Weekly maintenance checks on emergency lube oil systems should include verifying the adequacy of any battery backup system and testing the pressure switches and controllers that activate backup pumps. These tests should be performed to ensure the backup systems are fully functional should a loss of power or lube oil event occur. These simple efforts of prevention are inexpensive compared to the expenditures related to a turbine coming down without sufficient lube oil.

Safety Tips

At TGM, our motto is Safety, Quality, Production . . . In That Order! We currently have:

Zero OSHA Recordable Accidents for 528th Consecutive days!

Safety is Turbine Generator Maintenance’s top priority. TGM puts safety above all other considerations and expects that devotion from every TGM employee. Please see our dedicated Safety section of our website for more information on TGM’s Safety Program.

COMMON SENSE AND ACCIDENT PREVENTION

The experts say at least 80% of industrial accidents are caused by unsafe acts on the part of employees–and not by unsafe conditions. Here are a few actions, paired with safety suggestions:

  • Being in a Hurry – Don’t let the concern for completing a job quickly overshadow safety.
  • Taking Chances – Daring behavior or blatant disregard for safe work practices can put the whole work team at risk.
  • Being Preoccupied – If your mind is troubled or distracted, you’re at risk for an accident.
  • Having A Negative Attitude – Being angry or in a bad mood can lead to severe accidents because anger nearly always rules over caution.
  • Failing To Look For Hidden Hazards – Always be alert for changes in the jobsite environment. Hidden hazards include spilled liquids, out-of-place objects, unmarked floor openings, etc.
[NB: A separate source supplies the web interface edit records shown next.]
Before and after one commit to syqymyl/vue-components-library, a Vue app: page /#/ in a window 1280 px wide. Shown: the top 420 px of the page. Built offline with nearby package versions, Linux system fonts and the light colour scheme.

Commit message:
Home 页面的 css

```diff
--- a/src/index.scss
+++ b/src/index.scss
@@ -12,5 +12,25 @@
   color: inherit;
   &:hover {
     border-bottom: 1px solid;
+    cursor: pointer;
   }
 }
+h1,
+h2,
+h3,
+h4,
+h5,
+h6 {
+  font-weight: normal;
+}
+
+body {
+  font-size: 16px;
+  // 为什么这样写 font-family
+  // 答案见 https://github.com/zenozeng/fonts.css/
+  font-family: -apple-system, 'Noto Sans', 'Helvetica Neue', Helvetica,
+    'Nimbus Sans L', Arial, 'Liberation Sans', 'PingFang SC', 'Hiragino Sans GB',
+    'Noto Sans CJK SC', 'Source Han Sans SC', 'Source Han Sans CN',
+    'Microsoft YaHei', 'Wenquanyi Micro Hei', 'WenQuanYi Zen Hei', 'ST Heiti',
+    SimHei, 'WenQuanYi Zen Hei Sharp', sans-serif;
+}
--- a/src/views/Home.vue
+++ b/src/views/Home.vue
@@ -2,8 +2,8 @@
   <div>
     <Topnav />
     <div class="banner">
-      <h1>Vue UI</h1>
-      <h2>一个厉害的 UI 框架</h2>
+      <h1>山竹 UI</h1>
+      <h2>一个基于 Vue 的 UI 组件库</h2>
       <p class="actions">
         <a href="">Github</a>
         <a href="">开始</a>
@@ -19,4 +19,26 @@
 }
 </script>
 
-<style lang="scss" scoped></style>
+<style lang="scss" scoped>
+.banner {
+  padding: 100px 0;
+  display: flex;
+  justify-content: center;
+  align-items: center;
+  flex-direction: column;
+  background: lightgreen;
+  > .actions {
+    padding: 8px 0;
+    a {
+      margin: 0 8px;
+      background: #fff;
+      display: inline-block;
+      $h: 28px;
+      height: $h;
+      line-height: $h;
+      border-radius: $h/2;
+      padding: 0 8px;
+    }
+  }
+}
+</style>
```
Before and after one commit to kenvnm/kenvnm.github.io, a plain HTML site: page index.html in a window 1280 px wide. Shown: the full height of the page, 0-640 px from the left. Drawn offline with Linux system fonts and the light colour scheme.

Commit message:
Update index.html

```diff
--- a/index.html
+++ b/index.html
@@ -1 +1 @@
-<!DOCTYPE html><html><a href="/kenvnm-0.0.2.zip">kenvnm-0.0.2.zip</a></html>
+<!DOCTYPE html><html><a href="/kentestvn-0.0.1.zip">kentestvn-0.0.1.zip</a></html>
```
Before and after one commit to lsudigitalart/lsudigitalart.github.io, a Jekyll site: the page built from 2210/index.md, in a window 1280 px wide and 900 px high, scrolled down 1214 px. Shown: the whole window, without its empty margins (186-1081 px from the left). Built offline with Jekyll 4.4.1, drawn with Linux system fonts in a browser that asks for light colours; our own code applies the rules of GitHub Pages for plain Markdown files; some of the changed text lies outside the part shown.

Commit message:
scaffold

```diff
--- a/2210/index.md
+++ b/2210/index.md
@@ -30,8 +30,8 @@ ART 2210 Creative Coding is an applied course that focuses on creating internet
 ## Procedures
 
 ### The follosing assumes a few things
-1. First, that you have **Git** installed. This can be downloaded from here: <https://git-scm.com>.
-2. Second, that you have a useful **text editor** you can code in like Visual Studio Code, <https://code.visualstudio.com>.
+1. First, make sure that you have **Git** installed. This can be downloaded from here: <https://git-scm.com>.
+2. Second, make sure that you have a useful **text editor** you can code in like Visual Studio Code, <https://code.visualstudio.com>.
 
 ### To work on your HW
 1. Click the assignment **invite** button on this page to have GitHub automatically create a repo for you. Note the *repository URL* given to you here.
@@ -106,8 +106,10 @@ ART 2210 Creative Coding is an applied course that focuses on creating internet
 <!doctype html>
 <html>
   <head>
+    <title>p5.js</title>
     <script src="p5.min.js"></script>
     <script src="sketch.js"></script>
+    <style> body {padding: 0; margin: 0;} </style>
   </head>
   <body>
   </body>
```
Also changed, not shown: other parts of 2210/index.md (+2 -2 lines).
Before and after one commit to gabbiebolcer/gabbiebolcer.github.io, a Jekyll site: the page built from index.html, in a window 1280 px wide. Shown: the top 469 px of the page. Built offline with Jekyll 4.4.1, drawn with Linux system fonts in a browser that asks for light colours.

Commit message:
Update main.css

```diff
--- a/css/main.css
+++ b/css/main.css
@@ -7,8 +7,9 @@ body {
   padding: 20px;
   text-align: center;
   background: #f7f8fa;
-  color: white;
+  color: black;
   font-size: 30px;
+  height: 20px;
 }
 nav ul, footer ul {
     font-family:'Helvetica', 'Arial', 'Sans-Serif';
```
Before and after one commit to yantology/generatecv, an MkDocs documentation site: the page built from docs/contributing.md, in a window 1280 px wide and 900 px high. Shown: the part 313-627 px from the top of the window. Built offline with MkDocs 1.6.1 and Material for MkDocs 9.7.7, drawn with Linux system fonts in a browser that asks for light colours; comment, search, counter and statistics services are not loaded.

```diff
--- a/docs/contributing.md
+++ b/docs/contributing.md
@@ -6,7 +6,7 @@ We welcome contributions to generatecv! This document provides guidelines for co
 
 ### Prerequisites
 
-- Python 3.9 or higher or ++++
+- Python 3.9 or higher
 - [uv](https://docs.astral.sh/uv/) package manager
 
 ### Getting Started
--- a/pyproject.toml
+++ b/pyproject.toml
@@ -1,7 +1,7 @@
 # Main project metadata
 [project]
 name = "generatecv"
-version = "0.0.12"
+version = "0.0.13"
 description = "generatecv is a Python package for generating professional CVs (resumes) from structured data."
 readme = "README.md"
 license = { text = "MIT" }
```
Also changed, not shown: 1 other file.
Awareness of your environment, self-preservation, and concern for your fellow workers are all factors in good common sense. All workers can prevent themselves from getting hurt.